Search the data below for "confirmés"; list each line that holds it.

--------

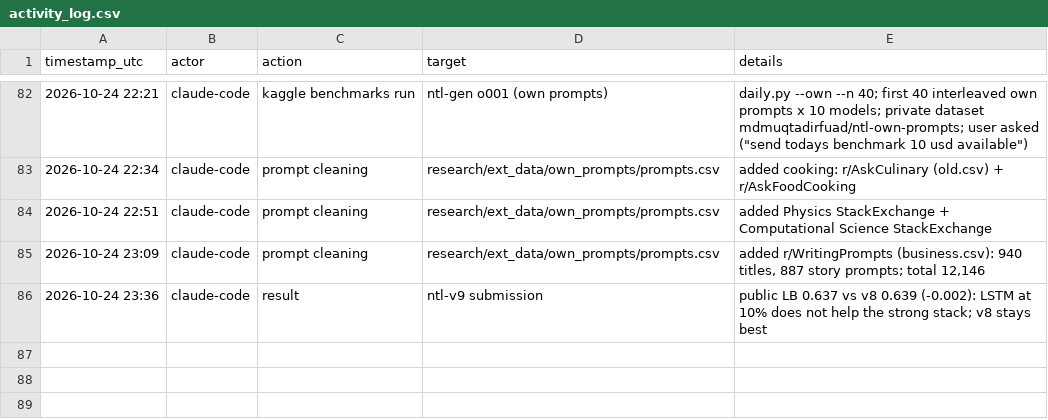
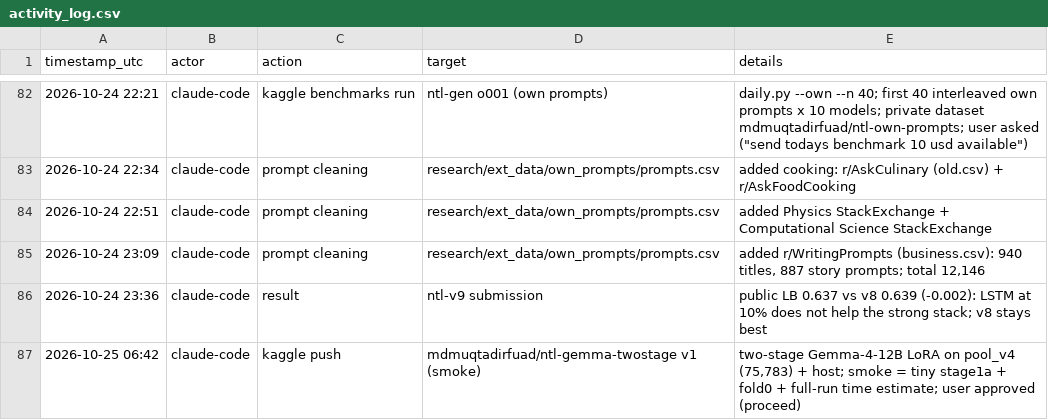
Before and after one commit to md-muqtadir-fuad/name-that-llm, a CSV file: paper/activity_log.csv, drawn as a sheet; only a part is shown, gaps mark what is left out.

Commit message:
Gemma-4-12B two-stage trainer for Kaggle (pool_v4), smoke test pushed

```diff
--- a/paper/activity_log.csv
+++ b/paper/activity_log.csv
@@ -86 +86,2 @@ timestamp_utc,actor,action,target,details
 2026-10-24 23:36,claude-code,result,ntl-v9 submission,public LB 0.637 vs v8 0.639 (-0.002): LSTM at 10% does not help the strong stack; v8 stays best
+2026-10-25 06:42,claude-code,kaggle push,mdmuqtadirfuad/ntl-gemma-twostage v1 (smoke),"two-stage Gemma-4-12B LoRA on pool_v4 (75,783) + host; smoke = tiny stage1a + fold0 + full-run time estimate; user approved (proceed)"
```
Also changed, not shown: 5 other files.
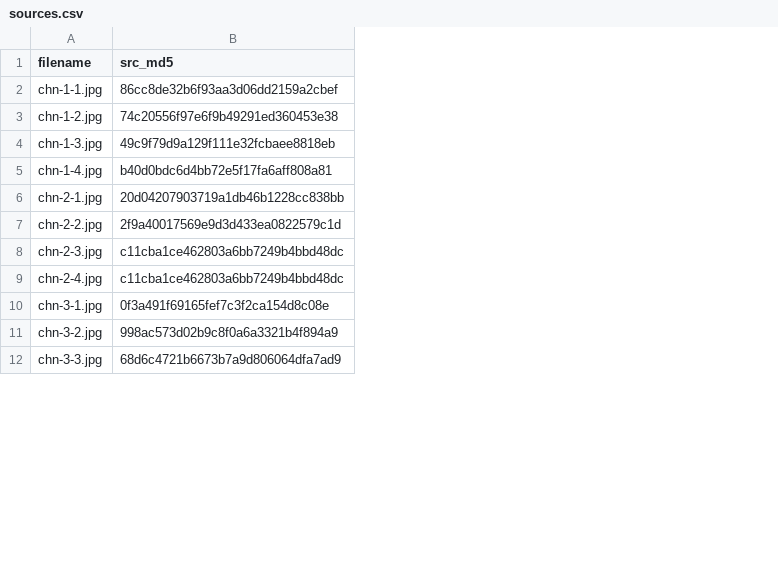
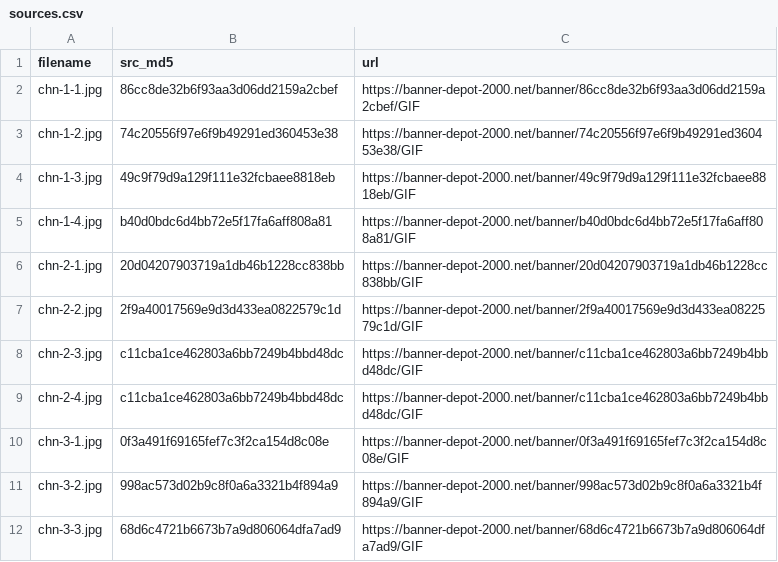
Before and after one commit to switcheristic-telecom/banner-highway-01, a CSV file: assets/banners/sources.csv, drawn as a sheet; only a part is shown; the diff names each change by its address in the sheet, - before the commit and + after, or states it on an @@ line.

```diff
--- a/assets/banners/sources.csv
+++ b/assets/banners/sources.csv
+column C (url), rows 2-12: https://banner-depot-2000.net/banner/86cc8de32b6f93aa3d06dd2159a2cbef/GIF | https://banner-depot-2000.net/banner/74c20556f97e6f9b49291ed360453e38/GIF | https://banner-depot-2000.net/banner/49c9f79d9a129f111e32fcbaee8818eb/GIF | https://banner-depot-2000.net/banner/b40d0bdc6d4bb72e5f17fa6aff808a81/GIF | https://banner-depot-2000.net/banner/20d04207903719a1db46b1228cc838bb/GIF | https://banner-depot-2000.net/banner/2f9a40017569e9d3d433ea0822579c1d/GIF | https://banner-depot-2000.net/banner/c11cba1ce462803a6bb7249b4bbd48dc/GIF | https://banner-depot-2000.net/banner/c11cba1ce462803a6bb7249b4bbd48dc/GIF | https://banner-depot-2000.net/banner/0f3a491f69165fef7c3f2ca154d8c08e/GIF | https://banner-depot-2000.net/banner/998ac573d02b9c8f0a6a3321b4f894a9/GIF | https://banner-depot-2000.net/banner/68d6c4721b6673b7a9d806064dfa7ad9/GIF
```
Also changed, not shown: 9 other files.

--------

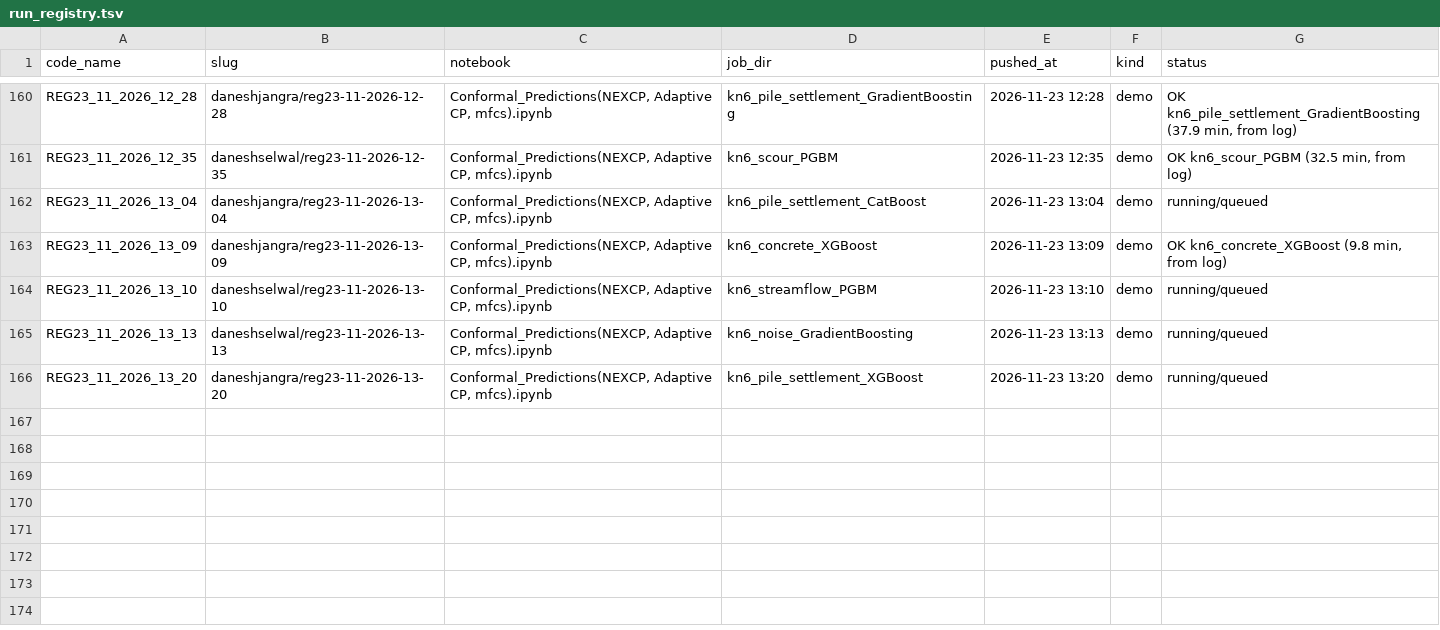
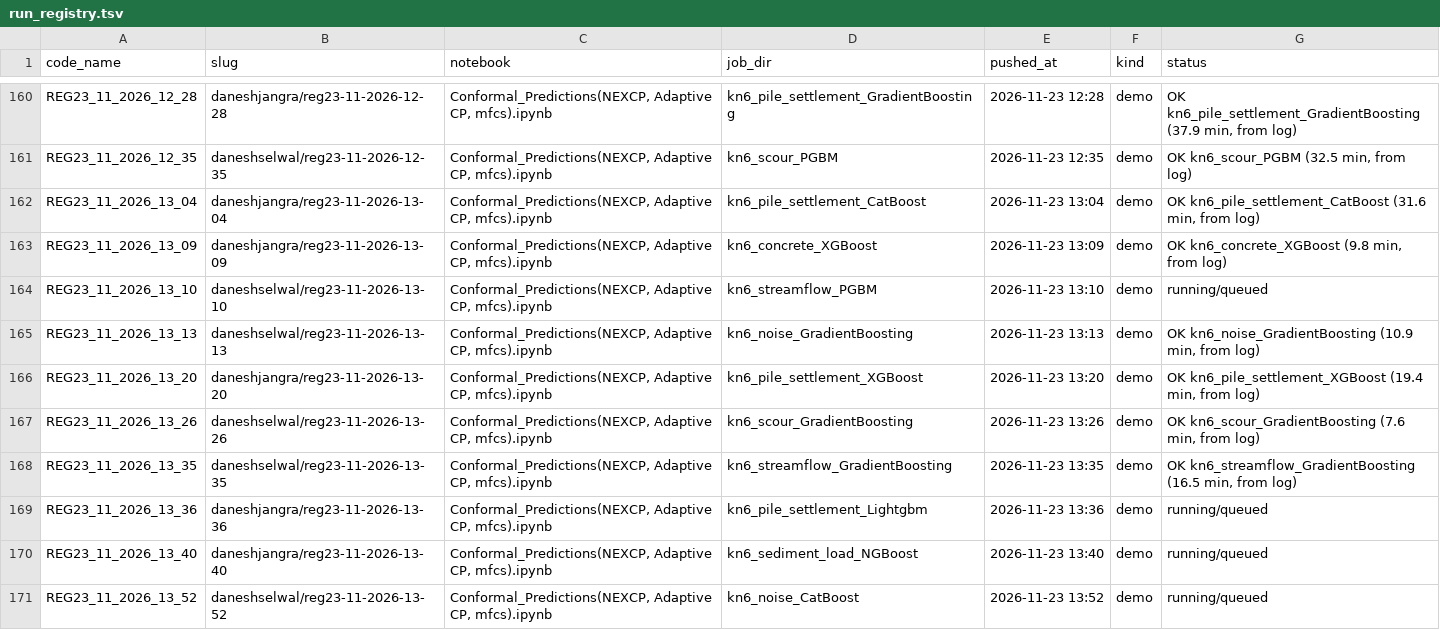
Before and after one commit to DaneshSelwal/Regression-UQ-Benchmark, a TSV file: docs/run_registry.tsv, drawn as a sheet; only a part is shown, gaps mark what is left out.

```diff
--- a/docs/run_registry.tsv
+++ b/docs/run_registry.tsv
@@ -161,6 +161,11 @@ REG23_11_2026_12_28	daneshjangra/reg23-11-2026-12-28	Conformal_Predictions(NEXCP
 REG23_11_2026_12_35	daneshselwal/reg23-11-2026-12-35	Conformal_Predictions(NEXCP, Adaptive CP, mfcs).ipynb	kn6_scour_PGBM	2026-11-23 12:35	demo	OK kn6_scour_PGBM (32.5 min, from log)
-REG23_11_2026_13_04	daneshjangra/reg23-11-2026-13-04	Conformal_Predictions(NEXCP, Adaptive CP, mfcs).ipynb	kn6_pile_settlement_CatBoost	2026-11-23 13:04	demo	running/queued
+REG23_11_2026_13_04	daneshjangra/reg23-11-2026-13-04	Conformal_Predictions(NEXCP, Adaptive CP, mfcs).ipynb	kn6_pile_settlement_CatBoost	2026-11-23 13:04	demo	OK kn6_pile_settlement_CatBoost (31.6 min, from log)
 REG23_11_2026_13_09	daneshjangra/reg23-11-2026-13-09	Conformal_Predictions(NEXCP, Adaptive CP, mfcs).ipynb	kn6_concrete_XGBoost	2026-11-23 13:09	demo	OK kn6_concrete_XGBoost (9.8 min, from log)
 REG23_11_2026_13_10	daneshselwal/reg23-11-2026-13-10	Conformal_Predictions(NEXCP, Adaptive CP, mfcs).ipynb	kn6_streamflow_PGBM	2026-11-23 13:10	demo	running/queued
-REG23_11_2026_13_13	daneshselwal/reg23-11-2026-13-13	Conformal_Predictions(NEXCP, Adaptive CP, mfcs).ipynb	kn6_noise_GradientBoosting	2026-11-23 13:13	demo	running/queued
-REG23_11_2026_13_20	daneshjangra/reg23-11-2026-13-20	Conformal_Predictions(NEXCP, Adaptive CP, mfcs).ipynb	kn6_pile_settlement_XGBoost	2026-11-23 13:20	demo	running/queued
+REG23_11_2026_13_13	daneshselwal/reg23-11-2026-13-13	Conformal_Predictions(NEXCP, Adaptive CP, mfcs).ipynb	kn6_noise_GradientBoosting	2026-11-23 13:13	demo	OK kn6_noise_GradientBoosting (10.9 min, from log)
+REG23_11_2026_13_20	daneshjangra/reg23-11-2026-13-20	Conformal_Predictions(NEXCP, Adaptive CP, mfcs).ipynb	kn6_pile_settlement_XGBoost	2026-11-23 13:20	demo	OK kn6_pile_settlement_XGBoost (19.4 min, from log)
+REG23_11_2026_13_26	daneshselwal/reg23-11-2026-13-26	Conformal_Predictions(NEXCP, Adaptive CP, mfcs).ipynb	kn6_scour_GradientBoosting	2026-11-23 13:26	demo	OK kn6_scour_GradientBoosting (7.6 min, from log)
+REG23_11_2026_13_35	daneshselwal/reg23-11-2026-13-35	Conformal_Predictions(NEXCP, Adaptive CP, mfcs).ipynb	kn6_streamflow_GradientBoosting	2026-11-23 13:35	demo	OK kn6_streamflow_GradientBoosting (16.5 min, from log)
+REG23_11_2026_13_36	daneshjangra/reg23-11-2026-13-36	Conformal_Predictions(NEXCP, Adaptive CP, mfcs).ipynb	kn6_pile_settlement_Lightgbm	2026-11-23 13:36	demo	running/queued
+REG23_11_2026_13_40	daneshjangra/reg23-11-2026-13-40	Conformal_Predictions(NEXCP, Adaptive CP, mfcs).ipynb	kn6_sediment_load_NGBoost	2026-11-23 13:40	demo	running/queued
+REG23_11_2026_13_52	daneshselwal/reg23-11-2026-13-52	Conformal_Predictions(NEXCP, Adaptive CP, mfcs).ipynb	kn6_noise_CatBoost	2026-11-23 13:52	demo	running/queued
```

--------

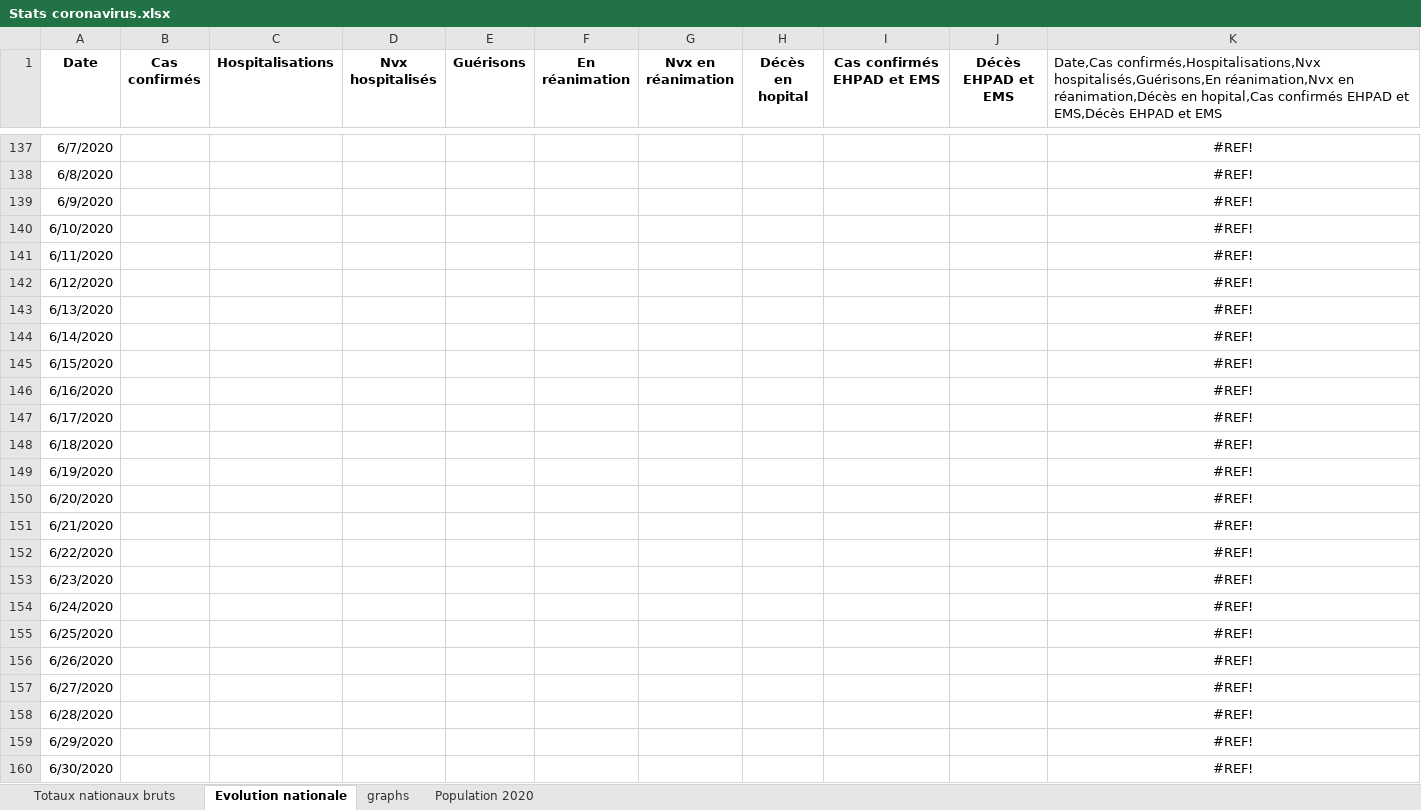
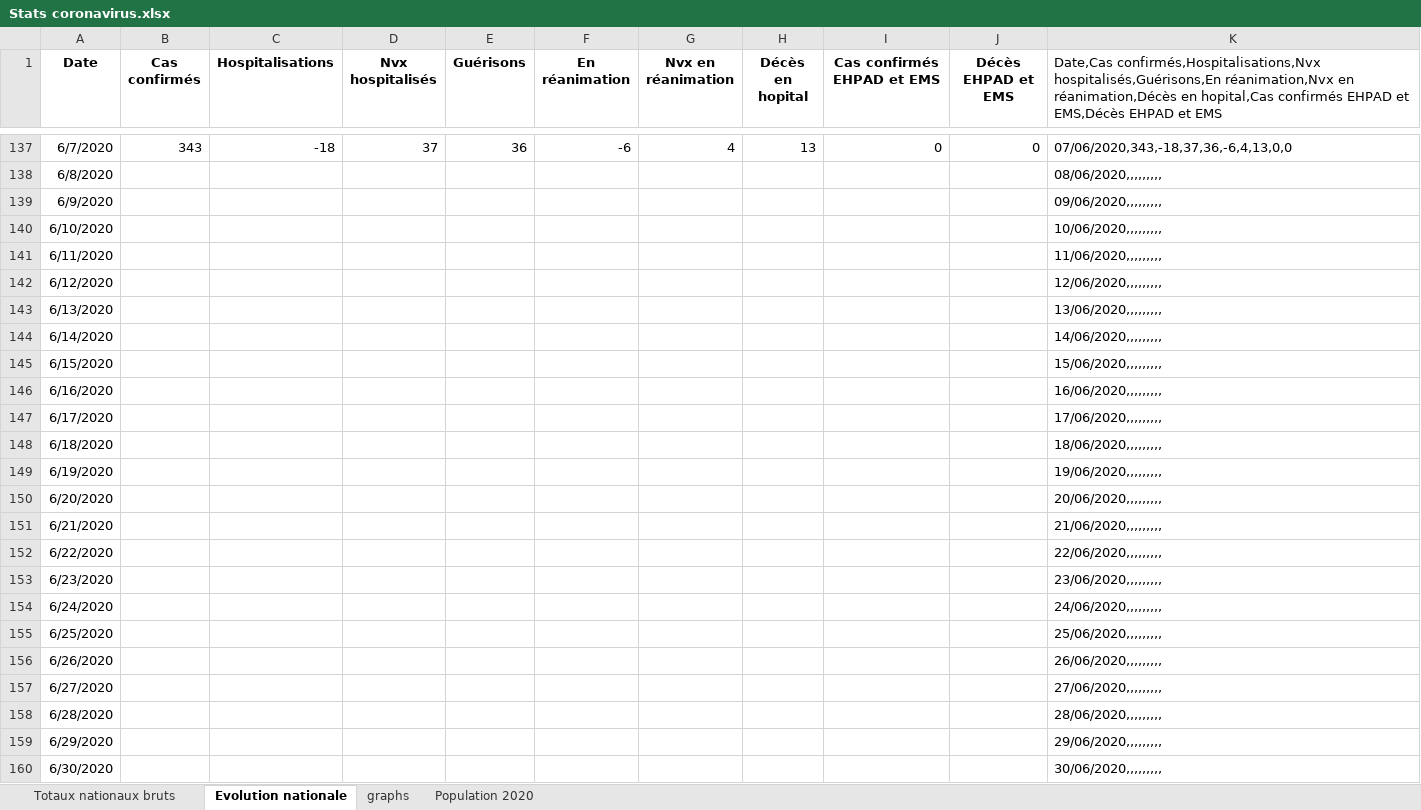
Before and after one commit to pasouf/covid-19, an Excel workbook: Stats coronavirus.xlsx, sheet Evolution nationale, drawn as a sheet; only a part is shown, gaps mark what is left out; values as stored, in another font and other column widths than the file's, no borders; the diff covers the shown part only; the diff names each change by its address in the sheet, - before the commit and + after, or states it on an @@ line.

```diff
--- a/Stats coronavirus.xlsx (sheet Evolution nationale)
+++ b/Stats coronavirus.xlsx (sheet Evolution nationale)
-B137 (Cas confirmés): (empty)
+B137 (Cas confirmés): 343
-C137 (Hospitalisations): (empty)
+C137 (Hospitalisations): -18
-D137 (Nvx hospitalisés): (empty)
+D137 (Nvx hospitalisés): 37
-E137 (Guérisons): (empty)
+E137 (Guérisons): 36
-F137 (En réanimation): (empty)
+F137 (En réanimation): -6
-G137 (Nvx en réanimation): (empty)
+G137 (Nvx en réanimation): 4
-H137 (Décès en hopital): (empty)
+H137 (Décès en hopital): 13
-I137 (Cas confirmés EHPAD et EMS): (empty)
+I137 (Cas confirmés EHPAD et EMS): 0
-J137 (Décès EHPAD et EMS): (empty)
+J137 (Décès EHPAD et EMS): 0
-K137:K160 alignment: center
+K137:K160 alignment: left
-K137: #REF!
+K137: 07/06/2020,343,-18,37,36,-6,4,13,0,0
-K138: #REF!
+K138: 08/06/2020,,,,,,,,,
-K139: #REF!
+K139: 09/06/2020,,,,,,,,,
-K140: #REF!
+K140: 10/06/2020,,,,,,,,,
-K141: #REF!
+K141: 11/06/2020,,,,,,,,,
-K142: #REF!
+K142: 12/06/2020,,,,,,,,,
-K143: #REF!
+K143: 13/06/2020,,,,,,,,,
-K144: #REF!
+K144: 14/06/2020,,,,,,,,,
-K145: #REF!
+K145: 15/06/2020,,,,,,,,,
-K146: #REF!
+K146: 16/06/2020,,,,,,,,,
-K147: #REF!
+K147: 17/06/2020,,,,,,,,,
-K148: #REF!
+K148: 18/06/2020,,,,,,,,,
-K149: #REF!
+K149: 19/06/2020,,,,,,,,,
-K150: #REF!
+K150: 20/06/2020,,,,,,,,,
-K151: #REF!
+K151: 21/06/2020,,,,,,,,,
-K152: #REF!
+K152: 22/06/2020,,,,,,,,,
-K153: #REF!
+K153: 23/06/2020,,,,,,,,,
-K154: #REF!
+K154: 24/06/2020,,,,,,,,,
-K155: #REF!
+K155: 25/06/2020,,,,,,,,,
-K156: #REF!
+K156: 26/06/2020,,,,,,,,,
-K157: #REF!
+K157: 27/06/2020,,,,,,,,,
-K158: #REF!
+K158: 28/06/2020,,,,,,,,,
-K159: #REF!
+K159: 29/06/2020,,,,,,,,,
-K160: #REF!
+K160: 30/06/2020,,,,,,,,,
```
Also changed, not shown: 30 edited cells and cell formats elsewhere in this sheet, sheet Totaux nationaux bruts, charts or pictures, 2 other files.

--------

* **Result**:
-B137 (Cas confirmés): (empty)
+B137 (Cas confirmés): 343
-I137 (Cas confirmés EHPAD et EMS): (empty)
+I137 (Cas confirmés EHPAD et EMS): 0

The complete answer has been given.